If you’re thinking about experimenting with ground mustard, it can be intimidating. However, if you find the right recipe, it lends a perfect flavor. These frequently asked questions will help you learn a bit more.
Question: Should I have ground mustard in my spice rack?
Answer: Ground mustard is a spice you may not use a lot. There aren’t many recipes that call for it, but if you like the flavor and you tend to add it anyway, it’s a good thing to have around. If you don’t use it much and you don’t have it, there are plenty of substitutes you probably already have, and you can save the money and the space in your pantry.
Question: What does mustard do for meat?
Answer: We’ve already discussed that ground mustard is a great companion to nearly any type of meat. Not only does it lend flavor, but it adheres more evenly to the meat and won’t fall off. Its binding qualities help it to stick, so you can grill, smoke, roast, or bake your meat without worrying about losing any of that flavor. It also results in a crispy outer edge that gives your meat more texture.
Question: Why do they put mustard on ribs?

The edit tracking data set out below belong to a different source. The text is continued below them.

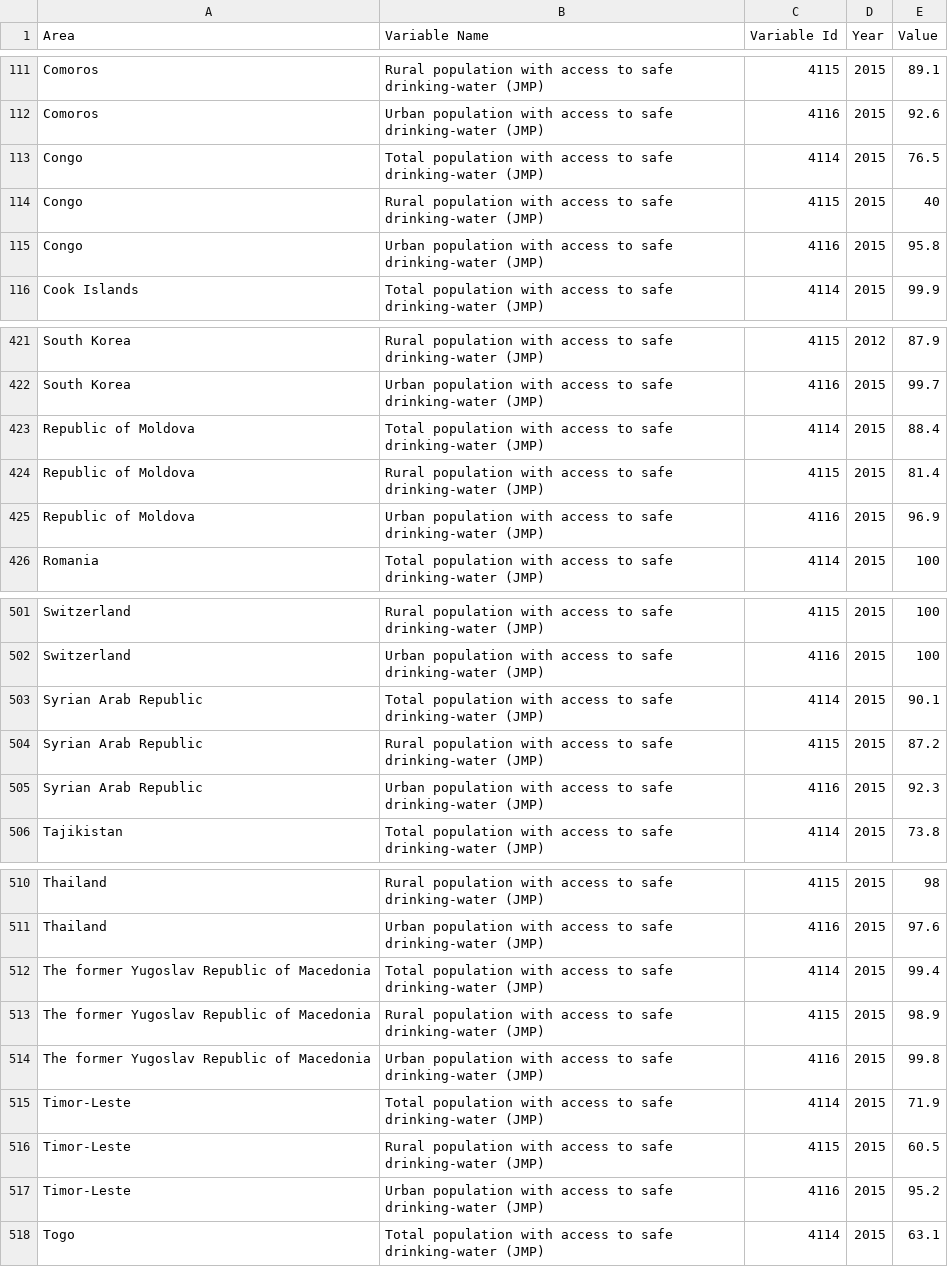
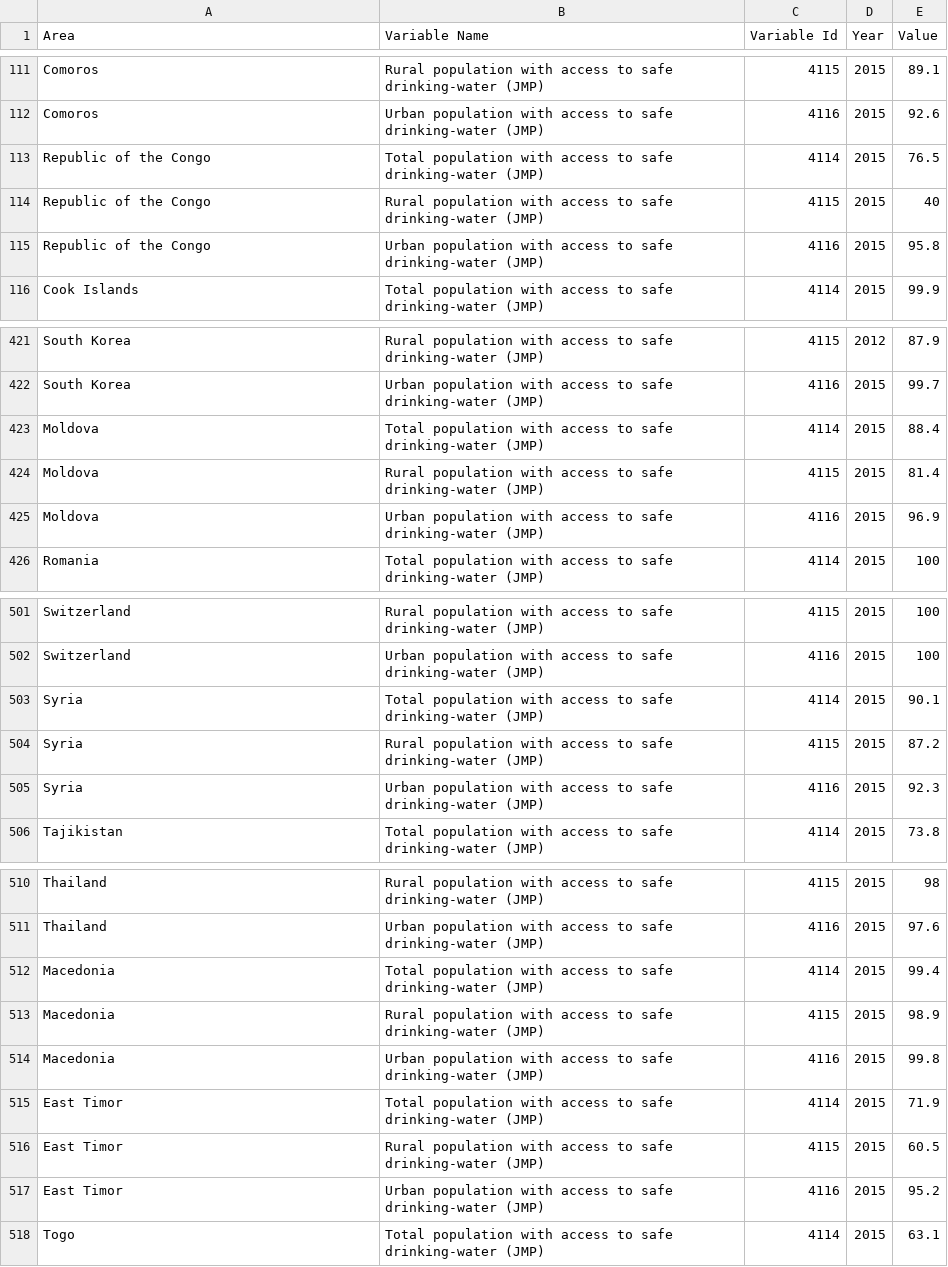
Before and after one commit to jchen2186/water-around-the-world, a CSV file: data/aquastat.csv, drawn as a sheet; only a part is shown, gaps mark what is left out.

Commit message:
Changed names of countries for uniformity

```diff
--- a/data/aquastat.csv
+++ b/data/aquastat.csv
@@ -112,5 +112,5 @@ Comoros,Rural population with access to safe drinking-water (JMP),4115,2015,89.1
 Comoros,Urban population with access to safe drinking-water (JMP),4116,2015,92.6
-Congo,Total population with access to safe drinking-water (JMP),4114,2015,76.5
-Congo,Rural population with access to safe drinking-water (JMP),4115,2015,40
-Congo,Urban population with access to safe drinking-water (JMP),4116,2015,95.8
+Republic of the Congo,Total population with access to safe drinking-water (JMP),4114,2015,76.5
+Republic of the Congo,Rural population with access to safe drinking-water (JMP),4115,2015,40
+Republic of the Congo,Urban population with access to safe drinking-water (JMP),4116,2015,95.8
 Cook Islands,Total population with access to safe drinking-water (JMP),4114,2015,99.9
@@ -422,5 +422,5 @@ South Korea,Rural population with access to safe drinking-water (JMP),4115,2012,
 South Korea,Urban population with access to safe drinking-water (JMP),4116,2015,99.7
-Republic of Moldova,Total population with access to safe drinking-water (JMP),4114,2015,88.4
-Republic of Moldova,Rural population with access to safe drinking-water (JMP),4115,2015,81.4
-Republic of Moldova,Urban population with access to safe drinking-water (JMP),4116,2015,96.9
+Moldova,Total population with access to safe drinking-water (JMP),4114,2015,88.4
+Moldova,Rural population with access to safe drinking-water (JMP),4115,2015,81.4
+Moldova,Urban population with access to safe drinking-water (JMP),4116,2015,96.9
 Romania,Total population with access to safe drinking-water (JMP),4114,2015,100
@@ -502,5 +502,5 @@ Switzerland,Rural population with access to safe drinking-water (JMP),4115,2015,
 Switzerland,Urban population with access to safe drinking-water (JMP),4116,2015,100
-Syrian Arab Republic,Total population with access to safe drinking-water (JMP),4114,2015,90.1
-Syrian Arab Republic,Rural population with access to safe drinking-water (JMP),4115,2015,87.2
-Syrian Arab Republic,Urban population with access to safe drinking-water (JMP),4116,2015,92.3
+Syria,Total population with access to safe drinking-water (JMP),4114,2015,90.1
+Syria,Rural population with access to safe drinking-water (JMP),4115,2015,87.2
+Syria,Urban population with access to safe drinking-water (JMP),4116,2015,92.3
 Tajikistan,Total population with access to safe drinking-water (JMP),4114,2015,73.8
@@ -511,8 +511,8 @@ Thailand,Rural population with access to safe drinking-water (JMP),4115,2015,98
 Thailand,Urban population with access to safe drinking-water (JMP),4116,2015,97.6
-The former Yugoslav Republic of Macedonia,Total population with access to safe drinking-water (JMP),4114,2015,99.4
-The former Yugoslav Republic of Macedonia,Rural population with access to safe drinking-water (JMP),4115,2015,98.9
-The former Yugoslav Republic of Macedonia,Urban population with access to safe drinking-water (JMP),4116,2015,99.8
-Timor-Leste,Total population with access to safe drinking-water (JMP),4114,2015,71.9
-Timor-Leste,Rural population with access to safe drinking-water (JMP),4115,2015,60.5
-Timor-Leste,Urban population with access to safe drinking-water (JMP),4116,2015,95.2
+Macedonia,Total population with access to safe drinking-water (JMP),4114,2015,99.4
+Macedonia,Rural population with access to safe drinking-water (JMP),4115,2015,98.9
+Macedonia,Urban population with access to safe drinking-water (JMP),4116,2015,99.8
+East Timor,Total population with access to safe drinking-water (JMP),4114,2015,71.9
+East Timor,Rural population with access to safe drinking-water (JMP),4115,2015,60.5
+East Timor,Urban population with access to safe drinking-water (JMP),4116,2015,95.2
 Togo,Total population with access to safe drinking-water (JMP),4114,2015,63.1
```
Also changed, not shown: 1 other file.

Answer: If you’re not a fan of mustard, but you really like ribs, don’t let that intimidate you. Ground mustard seals in the other ingredients of the rub or marinade and will help bring balance to the flavor and texture. It can also help keep it juicy by not letting moisture escape. Depending on the amount of mustard used, you likely won’t even taste it.
Question: Is mustard a good meat tenderizer?
Answer: Mustard does a great job of tenderizing meat. You’ll also notice a thin layer of crisp on the outside of the meat, which is highly prized in traditional barbecue recipes. Because mustard can seal in flavor and moisture, it gives the meat an excellent texture that almost melts in your mouth.
Ground mustard is underrated. Not everyone likes its flavor, but it can be used for so much more than just adding flavor or spice. It acts as a binding agent for homemade sauces, tenderizes meat and seals in moisture, and can give almost anything a bit of a kick.
Even if you don’t like mustard, ground mustard is definitely worth a try in small amounts. Experiment with it to see if you like it. If you’re scared, start with a substitute you may already have and work your way up to ground mustard from there.